“Frank has worked very hard for many years,” said Hoke. “I think he does care quite a bit for River Forest. That’s something we should honor.”
Calling Paris a fiscal conservative, Hoke said Paris has tried to adhere to those principles. Like Paris, Hoke said he intends to work to keep local property taxes as low as possible. Where they differ is in the approach.
“I want to keep property taxes as low as possible, while also providing a level of services that the public here demands and deserves.”
Besides being a growing burden for many residents, burgeoning property taxes, Hoke said, are creating problems for the very institutions they’re meant to fund, as a growing number of senior citizens and so-called empty-nesters leave their homes due to the tax burden.

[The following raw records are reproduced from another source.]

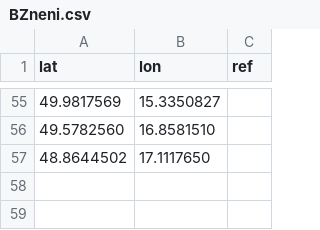
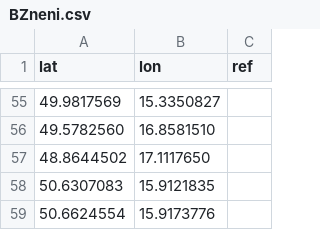
Before and after one commit to RichMar/BZ, a CSV file: BZneni.csv, drawn as a sheet; only a part is shown, gaps mark what is left out.

```diff
--- a/BZneni.csv
+++ b/BZneni.csv
@@ -57 +57,3 @@ lat,lon,ref
 48.8644502,17.1117650,
+50.6307083,15.9121835,
+50.6624554,15.9173776,
```
Also changed, not shown: 2 other files.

He said changes on the village board aren’t the only ones taking place in River Forest, insisting that Paris and others must accept the fact that winds of change are blowing through the village, rendering some methods no longer viable if the village is to deal effectively with taxes and other challenges.
“I’d like to remind him that we’re in a transition phase.” For decades, Hoke said, the village was run from behind the scenes by a clubby elite. “The history of River Forest governance is that what happens in River Forest stays in River Forest. That worked fairly well around the mid-[20th] century. Now the composition of the town has changed. It’s time for River Forest governance to reflect those changes.”
Hoke’s challenge is directed not just to the current village board, but to those residents it serves as well. Saying that River Forest’s small size allows for a more direct practice of democracy, Hoke called for increased participation in local governance by a wider group of residents.
“I really would like to see more people at the meetings; I really would like to see a more diverse type of people on the commissions,” he said. “I’d like to see us leverage the talents of all the people here, rather than just the regular cast of characters.”